Adapted from a recent online discussion.
A kiss not just a kiss when it's in public: It's so much more
Anonymous: My girlfriend is a lot more comfortable with public displays of affection than I am. She always wants to have her hand on my leg, kiss me, sit on my lap or whisper in my ear. I don't think this is wrong of her, but I'm really not comfortable with it in public. She understands that, but thinks I should put up with a little discomfort to make her feel loved.
I prefer to share those moments in private, and they feel false when I do it in public. But I want her to feel as valued when we're out as she does when we're home. I just wish she could KNOW that without the PDA. How do we reach a compromise?
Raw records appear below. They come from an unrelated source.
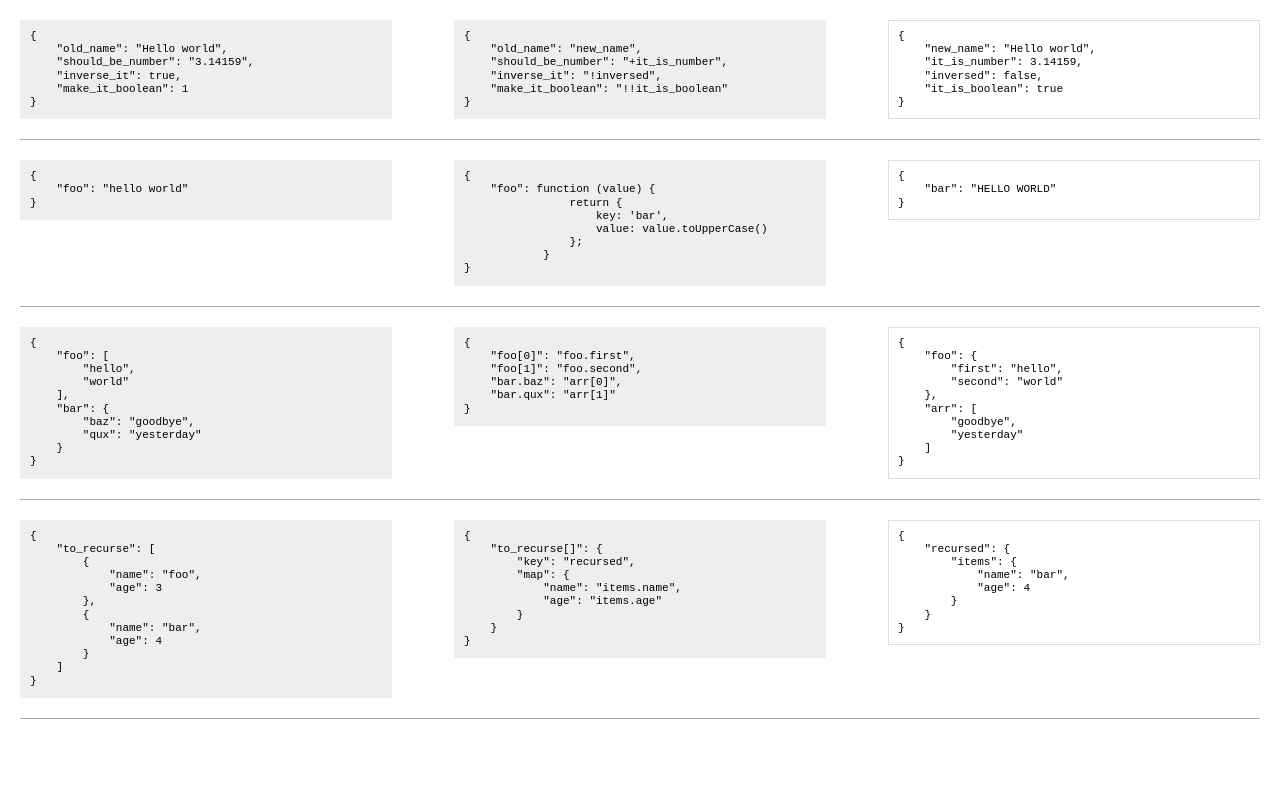
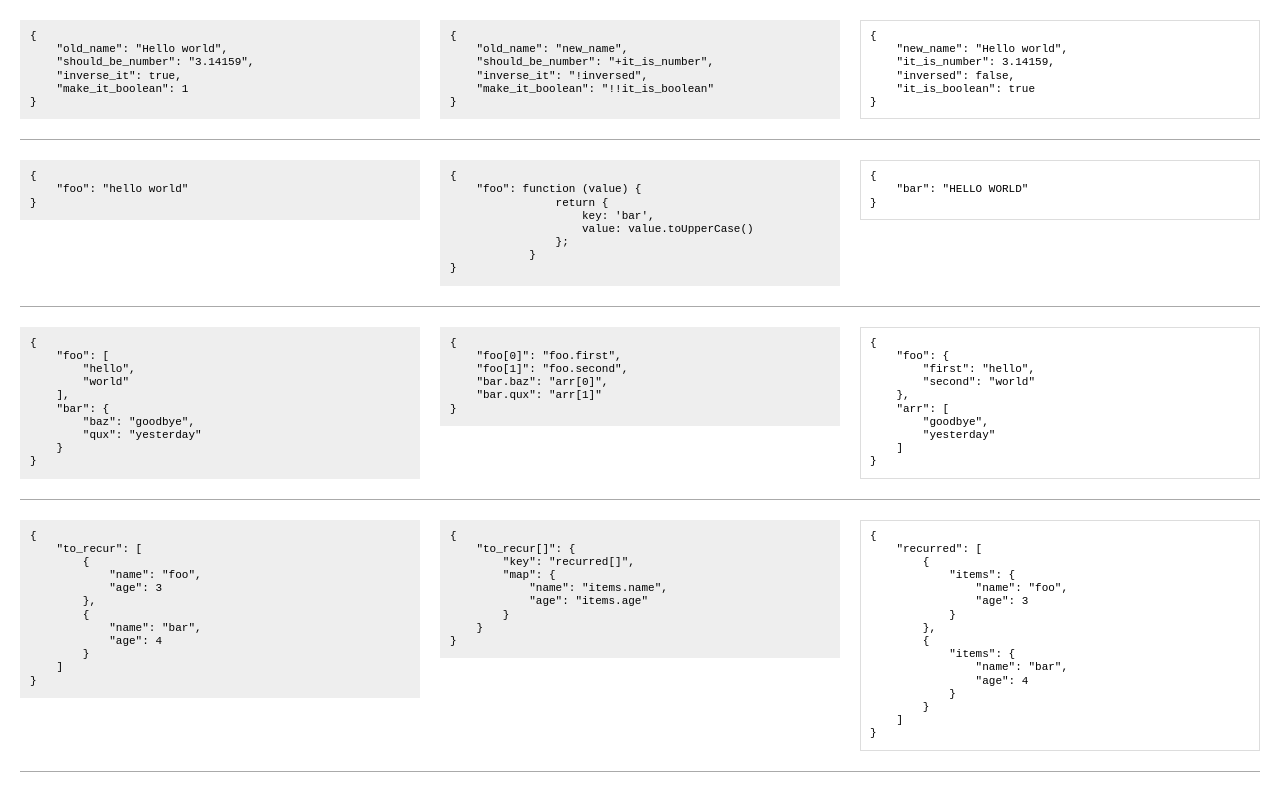
Before and after one commit to SilentDepth/json-refactor, a plain HTML site: page test.html in a window 1280 px wide. Drawn offline with Linux system fonts and the light colour scheme.

Commit message:
Add push support in target key defining

```diff
--- a/json-transpiler.js
+++ b/json-transpiler.js
@@ -10,14 +10,13 @@ var jsonTranspiler = function (source, target, map) {
         var parent = object, key = '';
         var tokens = path.split('.'), len = tokens.length;
         tokens.forEach(function (token, idx) {
-            // TODO: push
-            var groups = /(\w+)(?:\[(\d+)])?$/.exec(token), arrIdx = groups[2], isArray = !!arrIdx;
+            var groups = /(\w+)(\[(\d+)?])?$/.exec(token), isArray = !!groups[2], arrIdx = groups[3];
             key = groups[1];
 
             if (isArray) {
                 if (makeCrumbs && !(parent[key] instanceof Array)) parent[key] = [];
                 parent = parent[key];
-                key = arrIdx;
+                key = arrIdx || parent.length;
             }
 
             if (idx < len - 1) {
--- a/test.html
+++ b/test.html
@@ -3,9 +3,9 @@
 <title>JSON-Transpiler Test</title>
 <style>
     html, body { margin: 0; padding: 0; width: 100%; height: 100%; }
-    .test { border: 0 solid #AAA; border-width: 1px 0; margin: -1px 20px 0; padding: 20px 0; font: 11px/1.2 "Source Code Pro", Consolas, monospace; }
+    .test { border: 0 solid #AAA; border-width: 1px 0; margin: -1px auto 0; padding: 20px 0; font: 11px/1.2 "Source Code Pro", Consolas, monospace; width: 1240px; }
     .test::after { content: ''; clear: both; display: block; }
-    .test pre { float: left; width: 30%; background: #EEE; margin: 0 5% 0 0; padding: 9px; border: 1px solid #EEE; box-sizing: border-box; }
+    .test pre { float: left; width: 400px; background: #EEE; margin: 0 20px 0 0; padding: 9px; border: 1px solid #EEE; box-sizing: border-box; }
     .test .target { margin: 0; background: none; border-color: #DDD; }
     .test .correct { background: rgba(0, 255, 0, 0.1); }
     .test .wrong { background: rgba(255, 0, 0, 0.1); }
@@ -122,7 +122,7 @@
     <pre class="target"></pre>
     <script>
         source = {
-            'to_recurse': [
+            'to_recur': [
                 {
                     'name': 'foo',
                     'age': 3
@@ -133,8 +133,8 @@
             ]
         };
         map = {
-            'to_recurse[]': {
-                key: 'recursed',
+            'to_recur[]': {
+                key: 'recurred[]',
                 map: {
                     'name': 'items.name',
                     'age': 'items.age'
```
Also changed, not shown: 1 other file.
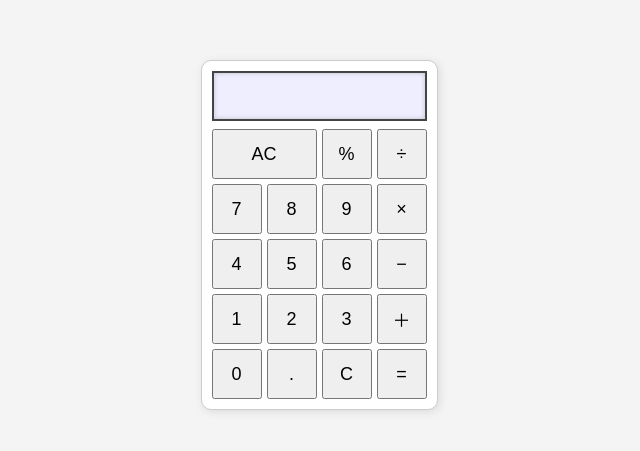
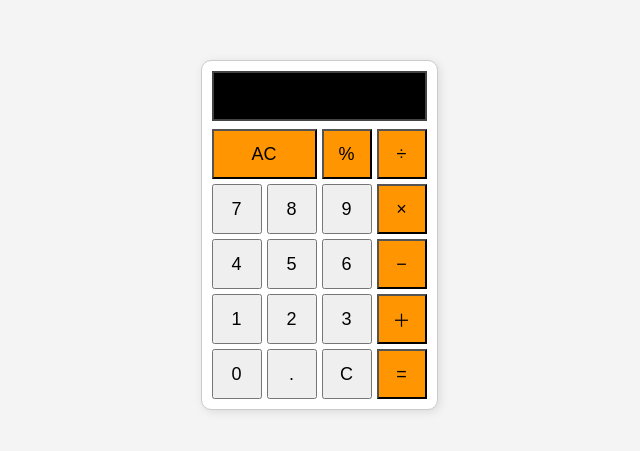
Before and after one commit to yamryu/app1, a plain HTML site: page index.html in a window 1280 px wide. Shown: the part 165-616 px from the top of the page, without its empty margins (321-961 px from the left). Drawn offline with Linux system fonts and the light colour scheme.

Commit message:
四則演算等のバックカラー変更

```diff
--- a/index.css
+++ b/index.css
@@ -38,8 +38,8 @@ body {
   text-align: right;         /* 右寄せ（電卓っぽく） */
   padding: 10px;             /* 内側に余白 */
   border: 2px solid #444;    /* 枠線を濃く */
-  background-color: #eef;    /* 背景色（薄い青） */
-  color: #000;               /* 文字色：黒 */
+  background-color: rgb(0, 0, 0);    /* 背景色：黒 */
+  color: #faf5f5;               /* 文字色：白 */
   box-shadow: inset 0 0 5px rgba(0, 0, 0, 0.2); /* 内側に軽く影 */
   box-sizing: border-box;    /* padding含めてサイズ制御 */
   margin-bottom: 8px;
@@ -47,6 +47,11 @@ body {
 
 /* ACボタンを横長にする */
 .button.wide {
+  background-color: #ff9500;
   width: 105px;
   grid-column: span 2; /* 横に2マス分広げる（重要！） */
 }
+
+ .button.oprator {
+  background-color: #ff9500;
+ }
--- a/index.html
+++ b/index.html
@@ -13,32 +13,32 @@
   <div class="button-grid">
     <!-- 1行目 -->
     <button class="button wide  all-clear">AC</button> <!-- span 2マス -->
-    <button class="button">%</button>        <!-- 1マス -->
-    <button class="button">÷</button>        <!-- 1マス -->
+    <button class="button oprator">%</button>        <!-- 1マス -->
+    <button class="button oprator">÷</button>        <!-- 1マス -->
 
     <!-- 2行目 -->
     <button class="button">7</button>
     <button class="button">8</button>
     <button class="button">9</button>
-    <button class="button">×</button>
+    <button class="button oprator">×</button>
 
     <!-- 3行目 -->
     <button class="button">4</button>
     <button class="button">5</button>
     <button class="button">6</button>
-    <button class="button">−</button>
+    <button class="button oprator">−</button>
 
     <!-- 4行目 -->
     <button class="button">1</button>
     <button class="button">2</button>
     <button class="button">3</button>
-    <button class="button">＋</button>
+    <button class="button oprator">＋</button>
 
     <!-- 5行目 -->
     <button class="button zero">0</button>
     <button class="button">.</button>
     <button class="clear button">C</button>
-    <button class="button equal">=</button>
+    <button class="button oprator">=</button>
   </div>
 </div>
 
```
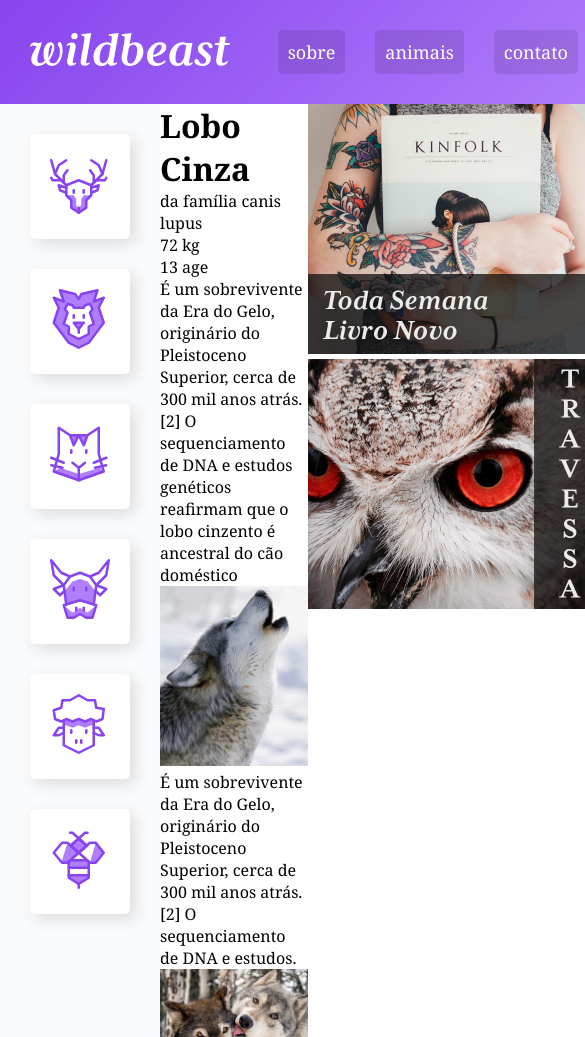
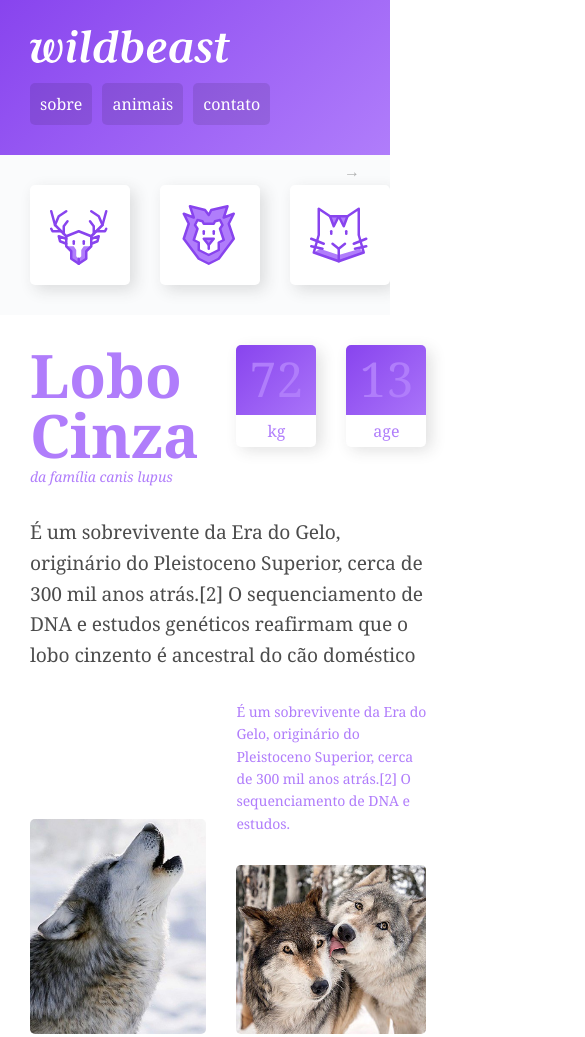
Before and after one commit to leolsrd/Projeto-Wildbeast, a plain HTML site: page index.html in a window 390 px wide. Shown: the top 1037 px of the page, 585 px wide, since content can reach past the window. Drawn offline with Linux system fonts and the light colour scheme.

Commit message:
feat: Trabalhando na responsividade para celular

```diff
--- a/css/style.css
+++ b/css/style.css
@@ -22,6 +22,8 @@ a {
 
 img {
   max-width: 100%;
+  display: block;
+  border-radius: 5px;
 }
 
 /* GRID GERAL */
@@ -33,6 +35,28 @@ img {
     "header   header  header"
     "sidenav  content anuncios"
     "footer   footer  footer";
+}
+
+@media (max-width: 1200px) {
+  .estrutura {
+    grid-template-areas:
+      "header header header"
+      "sidenav content content"
+      "sidenav anuncios anuncios"
+      "footer footer footer";
+  }
+}
+
+@media (max-width: 760px) {
+  .estrutura {
+    grid-template-columns: 100%;
+    grid-template-areas:
+      "header"
+      "sidenav"
+      "content"
+      "anuncios"
+      "footer";
+  }
 }
 
 /* HEADER */
@@ -73,6 +97,21 @@ img {
   margin-left: 30px;
 }
 
+@media (max-width: 760px) {
+  .header {
+    grid-template-columns: auto;
+  }
+  .logo {
+    margin-bottom: 20px;
+  }
+  .header nav a {
+    font-size: 1em;
+  }
+  .header li + li {
+    margin-left: 10px;
+  }
+}
+
 /* SIDENAV */
 
 .sidenav {
@@ -97,14 +136,198 @@ img {
   background: #b07dfb;
 }
 
+@keyframes seta {
+  from {
+    right: 30px;
+  }
+  to {
+    right: 20px;
+  }
+}
+
+@media (max-width: 760px) {
+  .sidenav {
+    position: relative;
+    overflow-x: auto;
+    -webkit-overflow-scrolling: touch;
+    -ms-overflow-style: -ms-autohiding-scrollbar;
+  }
+
+  .sidenav::after {
+    content: "→";
+    position: absolute;
+    top: 5px;
+    right: 30px;
+    color: rgba(0, 0, 0, 0.3);
+    animation: seta 0.5s ease-in 0s infinite alternate;
+  }
+
+  .sidenav ul {
+    display: flex;
+  }
+
+  .sidenav li {
+    flex: 1 0 60px;
+  }
+
+  .sidenav {
+    padding: 0 30px;
+  }
+  .sidenav li a {
+    margin: 30px 30px 30px 0;
+  }
+}
+
+/* CONTENT */
+
 .content {
   grid-area: content;
+  max-width: 900px;
+  margin: 0 auto;
+  padding: 30px;
+  display: grid;
+  grid-template-columns: 1fr 1fr;
+  gap: 30px;
 }
+
+.col-wide {
+  grid-column: 1 / -1;
+}
+
+.imagem-1 {
+  grid-row: span 2;
+  align-self: end;
+}
+
+.imagem-2 {
+  align-self: end;
+}
+
+/* ESTILOS CONTENT */
+
+p {
+  font-size: 1.2em;
+  line-height: 1.6;
+  letter-spacing: -0.005em;
+  color: rgba(0, 0, 0, 0.7);
+}
+
+.informacoes p + p {
+  margin-top: 30px;
+}
+
+/* TITULO */
+
+.titulo {
+  color: #b07dfb;
+}
+
+.titulo h1 {
+  font-size: 3.75em;
+  line-height: 1;
+  font-weight: 700;
+}
+
+.titulo span {
+  font-size: 0.875em;
+  font-style: italic;
+}
+
+/* CARACTERISTICA */
+
+.caracteristica {
+  display: flex;
+  align-items: flex-start;
+}
+
+.caracteristica > div {
+  width: 80px;
+  text-align: center;
+  background: linear-gradient(135deg, #8844ee, #b07dfb);
+  border-radius: 5px;
+  box-shadow: 5px 5px 15px 0px rgba(44, 44, 44, 0.15);
+  position: relative;
+}
+
+.caracteristica div:first-child {
+  margin-right: 30px;
+}
+
+.caracteristica span {
+  display: block;
+  color: #b07dfb;
+}
+
+.numero {
+  color: #b07dfb;
+  font-size: 3em;
+  line-height: 1;
+  margin: 10px auto;
+}
+
+.rotulo {
+  background: white;
+  border-radius: 0 0 5px 5px;
+  padding: 5px 0;
+  position: relative;
+  top: 2px;
+}
+
+.destaque {
+  font-size: 0.875em;
+  color: #b07dfb;
+  max-width: 16em;
+}
+
+.citacao,
+.atributos {
+  align-self: start;
+  padding: 30px;
+  border-radius: 5px;
+  box-shadow: 5px 5px 15px 0px rgba(44, 44, 44, 0.15);
+  background: linear-gradient(135deg, #8844ee, #b07dfb);
+}
+
+.citacao p {
+  font-size: 1.5em;
+  font-style: italic;
+  text-align: center;
+  color: white;
+  max-width: 500px;
+  margin: 0 auto;
+}
+
+.atributos li {
+  color: white;
+  font-family: Courier, monospace, monospace;
+  font-size: 1.125em;
+  padding: 15px;
+}
+
+.atributos li + li {
+  border-top: 2px solid #b07dfb;
+}
+
+/* ANUNCIOS */
 
 .anuncios {
   grid-area: anuncios;
+  background-color: #fafbfc;
+  display: grid;
+  align-content: start;
+  padding: 30px;
+  gap: 30px;
 }
+
+/* FOOTER */
 
 .footer {
   grid-area: footer;
+  background: linear-gradient(135deg, #8844ee, #b07dfb);
 }
+
+.footer p {
+  color: white;
+  text-align: center;
+  padding: 30px;
+}
--- a/index.html
+++ b/index.html
@@ -55,19 +55,19 @@
         </div>
       </div>
 
-      <p>É um sobrevivente da Era do Gelo, originário do Pleistoceno Superior, cerca de 300 mil anos atrás.[2] O sequenciamento de DNA e estudos genéticos reafirmam que o lobo cinzento é ancestral do cão doméstico</p>
+      <p class="col-wide">É um sobrevivente da Era do Gelo, originário do Pleistoceno Superior, cerca de 300 mil anos atrás.[2] O sequenciamento de DNA e estudos genéticos reafirmam que o lobo cinzento é ancestral do cão doméstico</p>
 
-      <img src="./img/wolf1.jpg" alt="Wolf 1">
+      <img class="imagem-1" src="./img/wolf1.jpg" alt="Wolf 1">
 
-      <p>É um sobrevivente da Era do Gelo, originário do Pleistoceno Superior, cerca de 300 mil anos atrás.[2] O sequenciamento de DNA e estudos.</p>
+      <p class="destaque">É um sobrevivente da Era do Gelo, originário do Pleistoceno Superior, cerca de 300 mil anos atrás.[2] O sequenciamento de DNA e estudos.</p>
 
-      <img src="./img/wolf2.jpg" alt="Wolf 2">
+      <img class="imagem-2" src="./img/wolf2.jpg" alt="Wolf 2">
 
       <p>O peso e tamanho dos lobos variam muito em todo o mundo, tendendo a aumentar proporcionalmente com a latitude, como previsto pela teoria de Christian Bergmann. Em geral, a altura, medida a partir dos ombros, varia de 60 a 95 centímetros.</p>
 
       <p>O peso varia geograficamente. Em média, os lobos europeus pesam 38,5 kg; os lobos da América do Norte, 36 kg; os lobos indianos e árabes, 25 kg.[7] Embora raros, lobos com mais de 77 kg foram encontrados no Alasca, Canadá,[8] e na antiga União Soviética.</p>
 
-      <blockquote class="citacao">
+      <blockquote class="citacao col-wide">
         <p>“Há algo no uivar do lobo que tira um homem do aqui e agora e o transporta para uma floresta da mente.”</p>
       </blockquote>
 
@@ -85,7 +85,7 @@
         <p>É um sobrevivente da Era do Gelo, originário do Pleistoceno Superior, cerca de 300 mil anos atrás.[2] O sequenciamento de DNA e estudos genéticos reafirmam que o lobo cinzento é ancestral do cão doméstico.</p>
       </div>
 
-      <img src="./img/wolf3.jpg" alt="Wolf 3">
+      <img class="col-wide" src="./img/wolf3.jpg" alt="Wolf 3">
 
     </main>
 
```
Carolyn: There isn't any healthy compromise if one of you will feel uncomfortable without any relief in sight.
So, when she asks for PDA validation, you need to say to her, "I tried/wanted to be more openly affectionate, but it felt false, so I can't do this for you." Then she has a choice: Love you as-is, admit she can't love you as-is and break up with you, or remain in a perpetual state of nagging futility.
Her violation of healthy boundaries is egregious; her demanding your discomfort "to make her feel loved" ought to be carved into the marble edifice of the Dysfunction Hall of Fame. Nevertheless, you're making the same mistake on a smaller scale.
That mistake begins with "I just wish ... ." Any time you find yourself uttering those words about someone, that's your cue to take that wish, and accept that it won't happen.
You've told her you care, you've shown her that in your own way, and you've tried to show her in her way. Her vote is in: "Fake it to please me."
So ask yourself: "Can I be happy with someone who doesn't like me as-is, and doesn't trust my affections will last from one day to the next?"
Her "I just wish ... " statement about you is "I just wish he'd be more publicly affectionate." So she needs to ask herself: "Can I be happy with someone who has to force himself to touch me in public?"
My phrasing is loaded, for sure. But some people really can answer these questions in the affirmative — with "Yes, I see this as a small sacrifice to be with this person." Such compromises can work.
That is, when all wishful thinking has been banished in favor of facts.
Anonymous 2: Re: PDA: My brother has always avoided PDA. He dated a woman for nearly six years whose family believed for all that time that he didn't really love her because he was "such a cold fish."
At first, this woman was very self-conscious — primarily because her family was so busy telling her my brother couldn't possibly really love her if he was able to keep his hands off her in public. Eventually, she realized she should stop listening to her family on this.
And guess what — they're now married (18 years) with two kids. Sometimes people only think they need something because family/friends/society/trashy romance novels tell them they need it.
Carolyn: I like this, thanks — applicable far beyond PDA.
Tomorrow: Family/friends/society weigh in.